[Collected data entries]
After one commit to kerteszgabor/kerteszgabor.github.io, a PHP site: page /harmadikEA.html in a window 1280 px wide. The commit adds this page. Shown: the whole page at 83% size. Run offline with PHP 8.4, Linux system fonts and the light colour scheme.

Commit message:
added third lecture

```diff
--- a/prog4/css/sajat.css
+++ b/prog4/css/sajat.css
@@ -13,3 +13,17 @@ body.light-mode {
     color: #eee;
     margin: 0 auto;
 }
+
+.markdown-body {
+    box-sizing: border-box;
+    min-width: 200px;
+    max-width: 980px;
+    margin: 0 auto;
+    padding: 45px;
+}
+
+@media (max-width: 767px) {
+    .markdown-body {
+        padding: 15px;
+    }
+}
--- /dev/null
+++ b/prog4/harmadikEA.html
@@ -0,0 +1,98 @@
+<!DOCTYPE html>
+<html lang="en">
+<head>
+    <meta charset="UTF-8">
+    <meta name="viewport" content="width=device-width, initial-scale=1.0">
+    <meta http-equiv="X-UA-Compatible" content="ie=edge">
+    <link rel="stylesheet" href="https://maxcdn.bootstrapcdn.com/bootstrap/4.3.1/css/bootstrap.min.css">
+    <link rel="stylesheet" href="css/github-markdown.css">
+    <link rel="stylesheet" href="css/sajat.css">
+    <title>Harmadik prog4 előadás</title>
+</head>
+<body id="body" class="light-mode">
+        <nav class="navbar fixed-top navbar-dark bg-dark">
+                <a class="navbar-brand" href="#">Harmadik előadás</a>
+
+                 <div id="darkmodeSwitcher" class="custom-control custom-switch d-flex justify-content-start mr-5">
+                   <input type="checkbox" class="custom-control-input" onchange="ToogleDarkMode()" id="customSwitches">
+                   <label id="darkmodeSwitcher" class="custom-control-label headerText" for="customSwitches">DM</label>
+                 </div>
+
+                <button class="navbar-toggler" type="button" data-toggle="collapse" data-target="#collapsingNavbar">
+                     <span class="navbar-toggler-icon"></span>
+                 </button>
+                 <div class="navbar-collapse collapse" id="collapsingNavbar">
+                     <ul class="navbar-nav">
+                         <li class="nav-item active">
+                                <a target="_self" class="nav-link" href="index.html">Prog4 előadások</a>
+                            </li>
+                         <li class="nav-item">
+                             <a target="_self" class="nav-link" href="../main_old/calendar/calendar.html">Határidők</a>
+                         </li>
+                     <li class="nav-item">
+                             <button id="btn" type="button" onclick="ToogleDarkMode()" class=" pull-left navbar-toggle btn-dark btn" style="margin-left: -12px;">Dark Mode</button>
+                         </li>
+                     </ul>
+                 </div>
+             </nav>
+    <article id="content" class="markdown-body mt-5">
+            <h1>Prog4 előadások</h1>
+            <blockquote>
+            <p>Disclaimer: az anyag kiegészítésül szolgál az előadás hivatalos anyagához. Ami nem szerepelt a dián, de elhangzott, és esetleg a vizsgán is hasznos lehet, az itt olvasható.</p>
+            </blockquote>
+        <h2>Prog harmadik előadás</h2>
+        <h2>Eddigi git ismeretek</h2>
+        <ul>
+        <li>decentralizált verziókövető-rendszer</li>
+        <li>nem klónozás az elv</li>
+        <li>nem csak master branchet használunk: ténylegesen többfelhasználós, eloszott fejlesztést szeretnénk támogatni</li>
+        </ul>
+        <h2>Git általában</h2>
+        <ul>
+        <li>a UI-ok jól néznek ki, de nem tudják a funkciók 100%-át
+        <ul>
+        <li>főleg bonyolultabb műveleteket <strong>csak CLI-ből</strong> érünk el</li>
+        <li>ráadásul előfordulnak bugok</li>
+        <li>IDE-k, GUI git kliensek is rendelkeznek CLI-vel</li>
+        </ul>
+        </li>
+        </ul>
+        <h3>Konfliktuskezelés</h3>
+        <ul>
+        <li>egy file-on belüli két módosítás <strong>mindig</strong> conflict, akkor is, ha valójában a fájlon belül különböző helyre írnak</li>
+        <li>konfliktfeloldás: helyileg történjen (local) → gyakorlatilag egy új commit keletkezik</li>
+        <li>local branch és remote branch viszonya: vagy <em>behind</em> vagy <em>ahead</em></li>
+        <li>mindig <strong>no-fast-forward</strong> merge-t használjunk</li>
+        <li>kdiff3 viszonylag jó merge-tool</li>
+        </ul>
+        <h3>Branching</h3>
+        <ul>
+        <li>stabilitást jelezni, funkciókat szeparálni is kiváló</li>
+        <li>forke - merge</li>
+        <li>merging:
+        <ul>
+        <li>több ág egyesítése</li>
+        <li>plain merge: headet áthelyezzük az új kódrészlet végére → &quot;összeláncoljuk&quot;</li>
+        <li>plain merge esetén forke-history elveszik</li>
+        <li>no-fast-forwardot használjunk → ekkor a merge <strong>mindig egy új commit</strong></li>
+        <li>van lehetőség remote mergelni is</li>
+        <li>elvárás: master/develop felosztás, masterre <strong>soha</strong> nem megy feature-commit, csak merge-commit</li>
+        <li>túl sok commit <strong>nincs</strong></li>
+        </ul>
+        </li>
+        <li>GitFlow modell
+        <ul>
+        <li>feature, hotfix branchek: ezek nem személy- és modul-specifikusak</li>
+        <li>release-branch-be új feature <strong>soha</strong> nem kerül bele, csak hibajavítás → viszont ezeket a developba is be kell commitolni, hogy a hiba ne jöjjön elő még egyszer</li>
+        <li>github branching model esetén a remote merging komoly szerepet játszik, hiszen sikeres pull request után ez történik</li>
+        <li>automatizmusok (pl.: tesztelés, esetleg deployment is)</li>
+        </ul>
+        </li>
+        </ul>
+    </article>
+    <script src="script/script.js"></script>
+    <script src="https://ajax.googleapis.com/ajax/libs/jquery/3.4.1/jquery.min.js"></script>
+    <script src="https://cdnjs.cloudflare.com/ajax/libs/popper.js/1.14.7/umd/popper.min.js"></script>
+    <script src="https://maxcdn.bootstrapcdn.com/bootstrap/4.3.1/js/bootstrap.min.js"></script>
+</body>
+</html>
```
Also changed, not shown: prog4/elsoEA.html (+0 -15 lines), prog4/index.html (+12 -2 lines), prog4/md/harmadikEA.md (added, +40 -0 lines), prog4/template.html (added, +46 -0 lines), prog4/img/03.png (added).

:: WHAT YOU ARE ASKED TO DO ::
Type the data out again, exactly.

:: RESPONSE TO THE EXERCISE ::
After one commit to kerteszgabor/kerteszgabor.github.io, a PHP site: page /harmadikEA.html in a window 1280 px wide. The commit adds this page. Shown: the whole page at 83% size. Run offline with PHP 8.4, Linux system fonts and the light colour scheme.

Commit message:
added third lecture

```diff
--- a/prog4/css/sajat.css
+++ b/prog4/css/sajat.css
@@ -13,3 +13,17 @@ body.light-mode {
     color: #eee;
     margin: 0 auto;
 }
+
+.markdown-body {
+    box-sizing: border-box;
+    min-width: 200px;
+    max-width: 980px;
+    margin: 0 auto;
+    padding: 45px;
+}
+
+@media (max-width: 767px) {
+    .markdown-body {
+        padding: 15px;
+    }
+}
--- /dev/null
+++ b/prog4/harmadikEA.html
@@ -0,0 +1,98 @@
+<!DOCTYPE html>
+<html lang="en">
+<head>
+    <meta charset="UTF-8">
+    <meta name="viewport" content="width=device-width, initial-scale=1.0">
+    <meta http-equiv="X-UA-Compatible" content="ie=edge">
+    <link rel="stylesheet" href="https://maxcdn.bootstrapcdn.com/bootstrap/4.3.1/css/bootstrap.min.css">
+    <link rel="stylesheet" href="css/github-markdown.css">
+    <link rel="stylesheet" href="css/sajat.css">
+    <title>Harmadik prog4 előadás</title>
+</head>
+<body id="body" class="light-mode">
+        <nav class="navbar fixed-top navbar-dark bg-dark">
+                <a class="navbar-brand" href="#">Harmadik előadás</a>
+
+                 <div id="darkmodeSwitcher" class="custom-control custom-switch d-flex justify-content-start mr-5">
+                   <input type="checkbox" class="custom-control-input" onchange="ToogleDarkMode()" id="customSwitches">
+                   <label id="darkmodeSwitcher" class="custom-control-label headerText" for="customSwitches">DM</label>
+                 </div>
+
+                <button class="navbar-toggler" type="button" data-toggle="collapse" data-target="#collapsingNavbar">
+                     <span class="navbar-toggler-icon"></span>
+                 </button>
+                 <div class="navbar-collapse collapse" id="collapsingNavbar">
+                     <ul class="navbar-nav">
+                         <li class="nav-item active">
+                                <a target="_self" class="nav-link" href="index.html">Prog4 előadások</a>
+                            </li>
+                         <li class="nav-item">
+                             <a target="_self" class="nav-link" href="../main_old/calendar/calendar.html">Határidők</a>
+                         </li>
+                     <li class="nav-item">
+                             <button id="btn" type="button" onclick="ToogleDarkMode()" class=" pull-left navbar-toggle btn-dark btn" style="margin-left: -12px;">Dark Mode</button>
+                         </li>
+                     </ul>
+                 </div>
+             </nav>
+    <article id="content" class="markdown-body mt-5">
+            <h1>Prog4 előadások</h1>
+            <blockquote>
+            <p>Disclaimer: az anyag kiegészítésül szolgál az előadás hivatalos anyagához. Ami nem szerepelt a dián, de elhangzott, és esetleg a vizsgán is hasznos lehet, az itt olvasható.</p>
+            </blockquote>
+        <h2>Prog harmadik előadás</h2>
+        <h2>Eddigi git ismeretek</h2>
+        <ul>
+        <li>decentralizált verziókövető-rendszer</li>
+        <li>nem klónozás az elv</li>
+        <li>nem csak master branchet használunk: ténylegesen többfelhasználós, eloszott fejlesztést szeretnénk támogatni</li>
+        </ul>
+        <h2>Git általában</h2>
+        <ul>
+        <li>a UI-ok jól néznek ki, de nem tudják a funkciók 100%-át
+        <ul>
+        <li>főleg bonyolultabb műveleteket <strong>csak CLI-ből</strong> érünk el</li>
+        <li>ráadásul előfordulnak bugok</li>
+        <li>IDE-k, GUI git kliensek is rendelkeznek CLI-vel</li>
+        </ul>
+        </li>
+        </ul>
+        <h3>Konfliktuskezelés</h3>
+        <ul>
+        <li>egy file-on belüli két módosítás <strong>mindig</strong> conflict, akkor is, ha valójában a fájlon belül különböző helyre írnak</li>
+        <li>konfliktfeloldás: helyileg történjen (local) → gyakorlatilag egy új commit keletkezik</li>
+        <li>local branch és remote branch viszonya: vagy <em>behind</em> vagy <em>ahead</em></li>
+        <li>mindig <strong>no-fast-forward</strong> merge-t használjunk</li>
+        <li>kdiff3 viszonylag jó merge-tool</li>
+        </ul>
+        <h3>Branching</h3>
+        <ul>
+        <li>stabilitást jelezni, funkciókat szeparálni is kiváló</li>
+        <li>forke - merge</li>
+        <li>merging:
+        <ul>
+        <li>több ág egyesítése</li>
+        <li>plain merge: headet áthelyezzük az új kódrészlet végére → &quot;összeláncoljuk&quot;</li>
+        <li>plain merge esetén forke-history elveszik</li>
+        <li>no-fast-forwardot használjunk → ekkor a merge <strong>mindig egy új commit</strong></li>
+        <li>van lehetőség remote mergelni is</li>
+        <li>elvárás: master/develop felosztás, masterre <strong>soha</strong> nem megy feature-commit, csak merge-commit</li>
+        <li>túl sok commit <strong>nincs</strong></li>
+        </ul>
+        </li>
+        <li>GitFlow modell
+        <ul>
+        <li>feature, hotfix branchek: ezek nem személy- és modul-specifikusak</li>
+        <li>release-branch-be új feature <strong>soha</strong> nem kerül bele, csak hibajavítás → viszont ezeket a developba is be kell commitolni, hogy a hiba ne jöjjön elő még egyszer</li>
+        <li>github branching model esetén a remote merging komoly szerepet játszik, hiszen sikeres pull request után ez történik</li>
+        <li>automatizmusok (pl.: tesztelés, esetleg deployment is)</li>
+        </ul>
+        </li>
+        </ul>
+    </article>
+    <script src="script/script.js"></script>
+    <script src="https://ajax.googleapis.com/ajax/libs/jquery/3.4.1/jquery.min.js"></script>
+    <script src="https://cdnjs.cloudflare.com/ajax/libs/popper.js/1.14.7/umd/popper.min.js"></script>
+    <script src="https://maxcdn.bootstrapcdn.com/bootstrap/4.3.1/js/bootstrap.min.js"></script>
+</body>
+</html>
```
Also changed, not shown: prog4/elsoEA.html (+0 -15 lines), prog4/index.html (+12 -2 lines), prog4/md/harmadikEA.md (added, +40 -0 lines), prog4/template.html (added, +46 -0 lines), prog4/img/03.png (added).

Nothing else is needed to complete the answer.